The Tennessee Titans and the Pittsburgh Steelers did not partake in National Football League (NFL) action this past Sunday. Now they are matching up against each other in Week Seven because 13 players have tested positive for COVID-19.
The Titans went into last week’s game against the Minnesota Vikings missing their outside linebacker coach because he had contracted the disease. Then, on the Tuesday following the game, a cluster of positive tests came out.
Under the NFL’s current policy, the Titans shut down their facility, and the earliest they can come back is sometime the following week, provided everyone who tested positive tests negative twice.
The NFL got very lucky that the Steelers, Titans and Baltimore Ravens did not have their bye weeks yet, because they were able to move these three teams around in order to fit the schedule. But what happens if another team has an outbreak in Week 12?
Cancelling games would be a logistical nightmare. Unlike Major League Baseball (MLB), that played 60 games this season, the NFL only plays 16. With one team already under shutdown and potentially more to come, the NFL is in big trouble if it wants to finish the season.

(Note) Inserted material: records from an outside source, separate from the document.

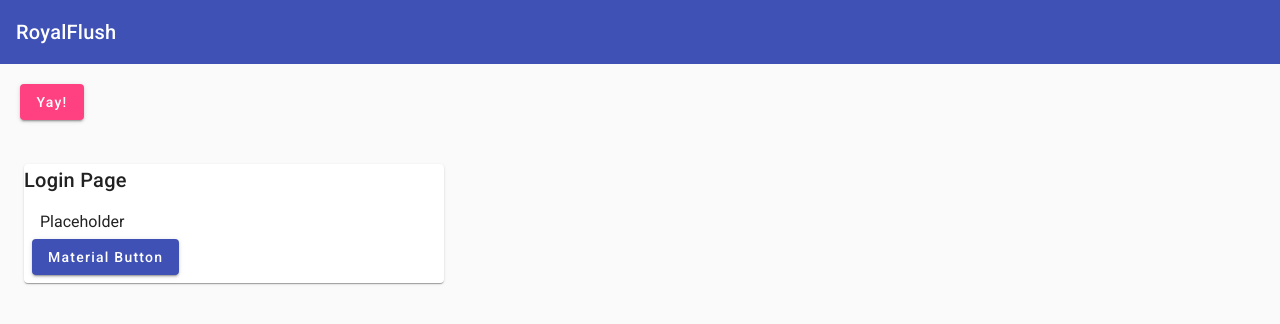
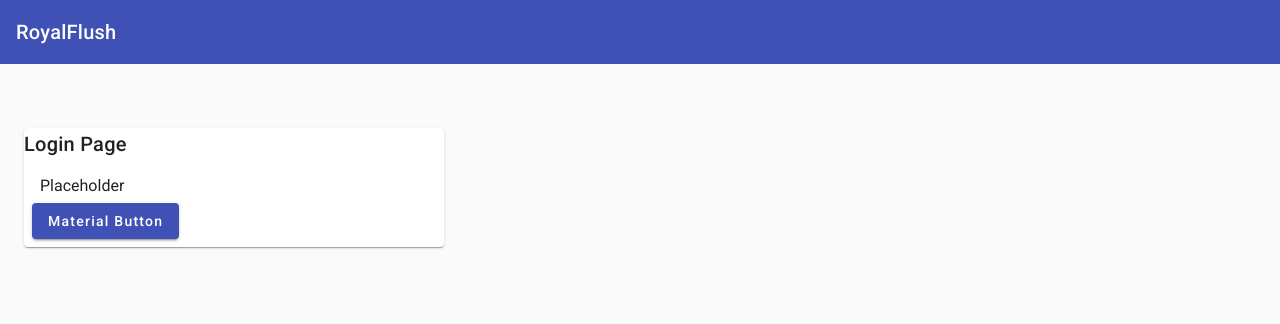
Before and after one commit to SE-RoyalFlush/Poker, an Angular app in the folder frontend/: page /login in a window 1280 px wide. Shown: the top 324 px of the page. Built offline with nearby package versions, Linux system fonts and the light colour scheme.

Commit message:
final: address all reviewer feedback, pin versions, and fix folder structure

```diff
--- a/frontend/src/app/app.html
+++ b/frontend/src/app/app.html
@@ -3,7 +3,6 @@
 </mat-toolbar>
 
 <div class="content-container">
-  <button mat-raised-button color="accent">Yay!</button>
 </div>
 
 <router-outlet></router-outlet>
```
Also changed, not shown: frontend/package.json (+7 -7 lines), 1 other file (tests, documents, lock files or other folders).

Going back to summer, before the NFL had decided how they would approach the season, other sports leagues figured out a way to play during the pandemic. The MLB, the National Basketball Association (NBA), the National Hockey League (NHL) and the Premier Lacrosse League all were able to resume their seasons.
The NFL, looking at all of these different examples and how the pandemic as a whole played out, made the wrong decision.
When states differ vastly on how they approach the pandemic, the NFL needed to create a universal level of safety for its teams. Instead, it let teams play on their home fields and travel. Only with reluctance did the NFL give its players widespread testing and the ability to opt out. Insanity.
Essentially, the NFL has no functional bubble and has teams enforcing its own standards on how exactly it will keep its players distanced. So the Seattle Seahawks may have a pseudo bubble in a hotel nearby, but the Atlanta Falcons may go party at an airport after every practice. Of course, this is all speculation, but the fact that this scenario is even possible reflects poorly on the league.
The only league-wide policies revolve around testing and protocol for when a player or staff member tests positive. It is incredibly reactionary and, frankly, puts players at risk — as clearly demonstrated this week. If Ravens tight end Mark Andrews was in the place of one of the Titans players, he could face serious health implications as a Type one diabetic.
It is incredibly irresponsible of the leaders of the NFL to only think of themselves in a pandemic. Not only are players at risk, but personnel, such as equipment managers and trainers, are at risk as well.
All of these other people have families.
But instead of mitigating the risk of spreading with a bubble like the NBA, or a bubble city like the NHL, the NFL chose to be complacent.
Going forward, I sincerely hope the NFL changes its position and moves to a single site for as long as COVID-19 exists without a vaccine. With the flu season on its way, the rest of the year does not look optimistic for the safety of players and personnel.
What makes this shutdown so frustrating is that the NFL has the financial means to create a bubble. Obviously, there are some downsides to being in a bubble — such as isolation from family — but these downsides pale in comparison to the risks of travel and playing in front of fans.
I have little faith in NFL executives taking any effective action so long as a majority of games can be played. I hope they prove me wrong.